*** Available records ***

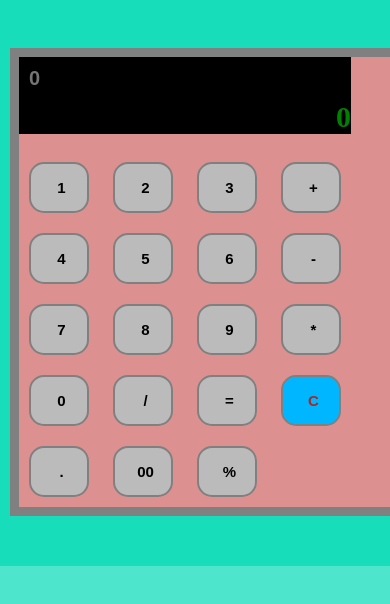
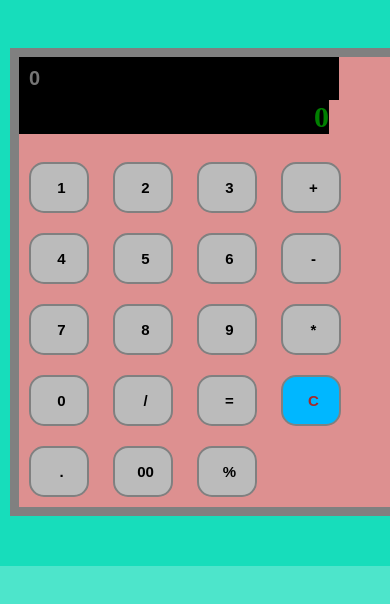
Before and after one commit to kiraningale2001/calculator, a plain HTML site: page index.html in a window 390 px wide. Shown: the top 604 px of the page. Drawn offline with Linux system fonts and the light colour scheme.

Commit message:
Update calculator.css

```diff
--- a/calculator.css
+++ b/calculator.css
@@ -73,5 +73,11 @@ body{
     .border{
         margin-left:-40px;
     }
+    .min input{
+        width:300px;
+    }
+    #answer{
+        width:310px;
+    }
 
 }
```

*** End of Available records ***

About this exercise:
Output each record above exactly as it stands, excluding all pictures.

Result for this exercise:
Before and after one commit to kiraningale2001/calculator, a plain HTML site: page index.html in a window 390 px wide. Shown: the top 604 px of the page. Drawn offline with Linux system fonts and the light colour scheme.

Commit message:
Update calculator.css

```diff
--- a/calculator.css
+++ b/calculator.css
@@ -73,5 +73,11 @@ body{
     .border{
         margin-left:-40px;
     }
+    .min input{
+        width:300px;
+    }
+    #answer{
+        width:310px;
+    }
 
 }
```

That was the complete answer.